* **Required work**: Where an entry contains an image, skip the image and print the rest exactly.

----------------------------------------

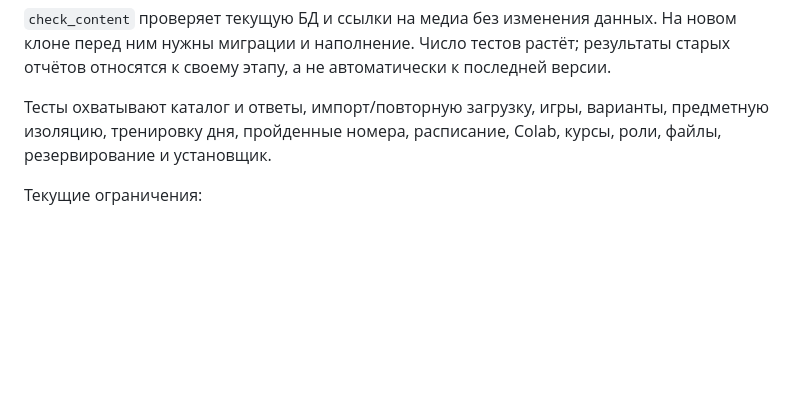
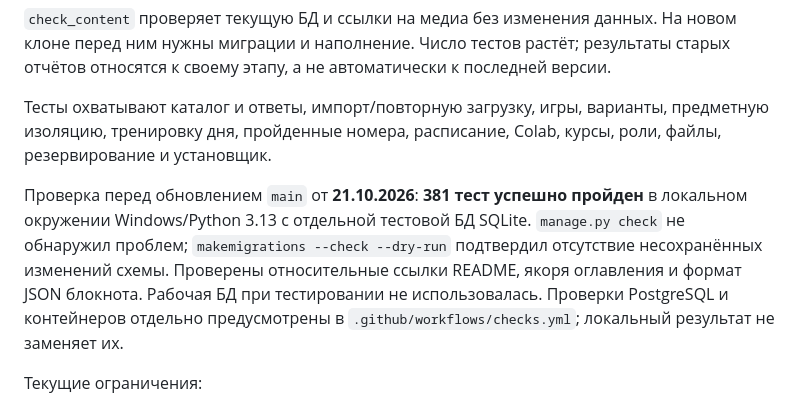
Before and after one commit to MrFerrumL/infocode, a Markdown page: README.md, the part around the change. Drawn GitHub-style; blank space fills up the shorter version.

Commit message:
Record the current platform verification results in README

```diff
--- a/README.md
+++ b/README.md
@@ -412,6 +412,8 @@ python manage.py check_content --strict
 
 Тесты охватывают каталог и ответы, импорт/повторную загрузку, игры, варианты, предметную изоляцию, тренировку дня, пройденные номера, расписание, Colab, курсы, роли, файлы, резервирование и установщик.
 
+Проверка перед обновлением `main` от **21.10.2026**: **381 тест успешно пройден** в локальном окружении Windows/Python 3.13 с отдельной тестовой БД SQLite. `manage.py check` не обнаружил проблем; `makemigrations --check --dry-run` подтвердил отсутствие несохранённых изменений схемы. Проверены относительные ссылки README, якоря оглавления и формат JSON блокнота. Рабочая БД при тестировании не использовалась. Проверки PostgreSQL и контейнеров отдельно предусмотрены в `.github/workflows/checks.yml`; локальный результат не заменяет их.
+
 Текущие ограничения:
 
 - Нет исполнения пользовательского Python, автопроверки программ тестами и работающего ядра Jupyter.
```
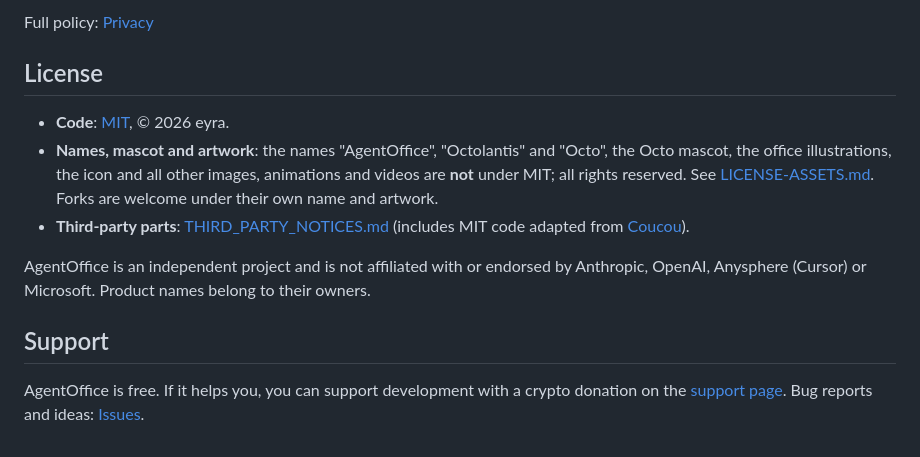
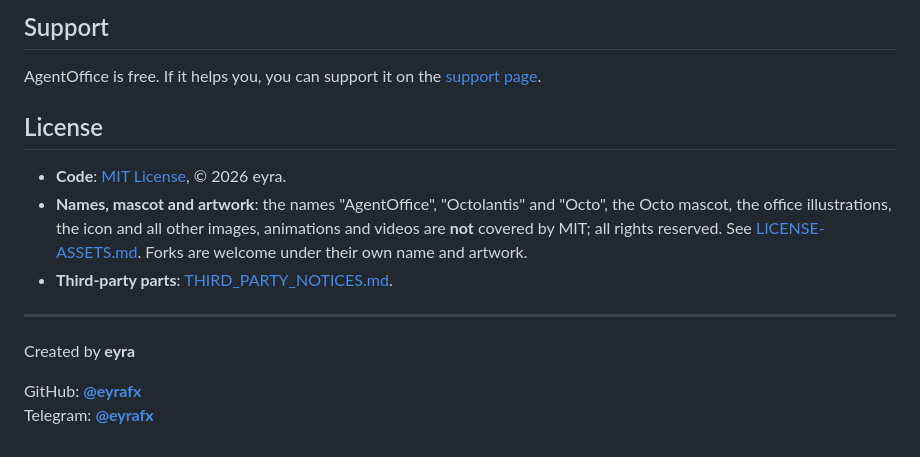
Before and after one commit to eyrafx/the-agent-office, a Markdown page: README.md, the part around one of its changes. Drawn GitHub-style.

```diff
--- a/README.md
+++ b/README.md
@@ -95,14 +159,17 @@ powershell -File scripts/dev.ps1 -Action bundle   # build the installer
 
-Full policy: [Privacy](https://eyrafx.github.io/agentoffice/privacy.html)
+## Support
+
+AgentOffice is free. If it helps you, you can support it on the [support page](https://eyrafx.github.io/agentoffice/#support).
 
 ## License
 
-- **Code**: [MIT](LICENSE), © 2026 eyra.
-- **Names, mascot and artwork**: the names "AgentOffice", "Octolantis" and "Octo", the Octo mascot, the office illustrations, the icon and all other images, animations and videos are **not** under MIT; all rights reserved. See [LICENSE-ASSETS.md](LICENSE-ASSETS.md). Forks are welcome under their own name and artwork.
-- **Third-party parts**: [THIRD_PARTY_NOTICES.md](THIRD_PARTY_NOTICES.md) (includes MIT code adapted from [Coucou](https://github.com/Louis-CFM/coucou)).
+- **Code**: [MIT License](LICENSE), © 2026 eyra.
+- **Names, mascot and artwork**: the names "AgentOffice", "Octolantis" and "Octo", the Octo mascot, the office illustrations, the icon and all other images, animations and videos are **not** covered by MIT; all rights reserved. See [LICENSE-ASSETS.md](LICENSE-ASSETS.md). Forks are welcome under their own name and artwork.
+- **Third-party parts**: [THIRD_PARTY_NOTICES.md](THIRD_PARTY_NOTICES.md).
 
-AgentOffice is an independent project and is not affiliated with or endorsed by Anthropic, OpenAI, Anysphere (Cursor) or Microsoft. Product names belong to their owners.
+---
 
-## Support
+Created by **eyra**
 
-AgentOffice is free. If it helps you, you can support development with a crypto donation on the [support page](https://eyrafx.github.io/agentoffice/#support). Bug reports and ideas: [Issues](https://github.com/eyrafx/agentoffice/issues).
+GitHub: **[@eyrafx](https://github.com/eyrafx)**
+Telegram: **[@eyrafx](https://t.me/eyrafx)**
```
Also changed, not shown: other parts of README.md (+119 -55 lines), README.tr.md (deleted, +0 -108 lines), README_TR.md (added, +175 -0 lines).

----------------------------------------

* **Answer space**:
Before and after one commit to MrFerrumL/infocode, a Markdown page: README.md, the part around the change. Drawn GitHub-style; blank space fills up the shorter version.

Commit message:
Record the current platform verification results in README

```diff
--- a/README.md
+++ b/README.md
@@ -412,6 +412,8 @@ python manage.py check_content --strict
 
 Тесты охватывают каталог и ответы, импорт/повторную загрузку, игры, варианты, предметную изоляцию, тренировку дня, пройденные номера, расписание, Colab, курсы, роли, файлы, резервирование и установщик.
 
+Проверка перед обновлением `main` от **21.10.2026**: **381 тест успешно пройден** в локальном окружении Windows/Python 3.13 с отдельной тестовой БД SQLite. `manage.py check` не обнаружил проблем; `makemigrations --check --dry-run` подтвердил отсутствие несохранённых изменений схемы. Проверены относительные ссылки README, якоря оглавления и формат JSON блокнота. Рабочая БД при тестировании не использовалась. Проверки PostgreSQL и контейнеров отдельно предусмотрены в `.github/workflows/checks.yml`; локальный результат не заменяет их.
+
 Текущие ограничения:
 
 - Нет исполнения пользовательского Python, автопроверки программ тестами и работающего ядра Jupyter.
```
Before and after one commit to eyrafx/the-agent-office, a Markdown page: README.md, the part around one of its changes. Drawn GitHub-style.

```diff
--- a/README.md
+++ b/README.md
@@ -95,14 +159,17 @@ powershell -File scripts/dev.ps1 -Action bundle   # build the installer
 
-Full policy: [Privacy](https://eyrafx.github.io/agentoffice/privacy.html)
+## Support
+
+AgentOffice is free. If it helps you, you can support it on the [support page](https://eyrafx.github.io/agentoffice/#support).
 
 ## License
 
-- **Code**: [MIT](LICENSE), © 2026 eyra.
-- **Names, mascot and artwork**: the names "AgentOffice", "Octolantis" and "Octo", the Octo mascot, the office illustrations, the icon and all other images, animations and videos are **not** under MIT; all rights reserved. See [LICENSE-ASSETS.md](LICENSE-ASSETS.md). Forks are welcome under their own name and artwork.
-- **Third-party parts**: [THIRD_PARTY_NOTICES.md](THIRD_PARTY_NOTICES.md) (includes MIT code adapted from [Coucou](https://github.com/Louis-CFM/coucou)).
+- **Code**: [MIT License](LICENSE), © 2026 eyra.
+- **Names, mascot and artwork**: the names "AgentOffice", "Octolantis" and "Octo", the Octo mascot, the office illustrations, the icon and all other images, animations and videos are **not** covered by MIT; all rights reserved. See [LICENSE-ASSETS.md](LICENSE-ASSETS.md). Forks are welcome under their own name and artwork.
+- **Third-party parts**: [THIRD_PARTY_NOTICES.md](THIRD_PARTY_NOTICES.md).
 
-AgentOffice is an independent project and is not affiliated with or endorsed by Anthropic, OpenAI, Anysphere (Cursor) or Microsoft. Product names belong to their owners.
+---
 
-## Support
+Created by **eyra**
 
-AgentOffice is free. If it helps you, you can support development with a crypto donation on the [support page](https://eyrafx.github.io/agentoffice/#support). Bug reports and ideas: [Issues](https://github.com/eyrafx/agentoffice/issues).
+GitHub: **[@eyrafx](https://github.com/eyrafx)**
+Telegram: **[@eyrafx](https://t.me/eyrafx)**
```
Also changed, not shown: other parts of README.md (+119 -55 lines), README.tr.md (deleted, +0 -108 lines), README_TR.md (added, +175 -0 lines).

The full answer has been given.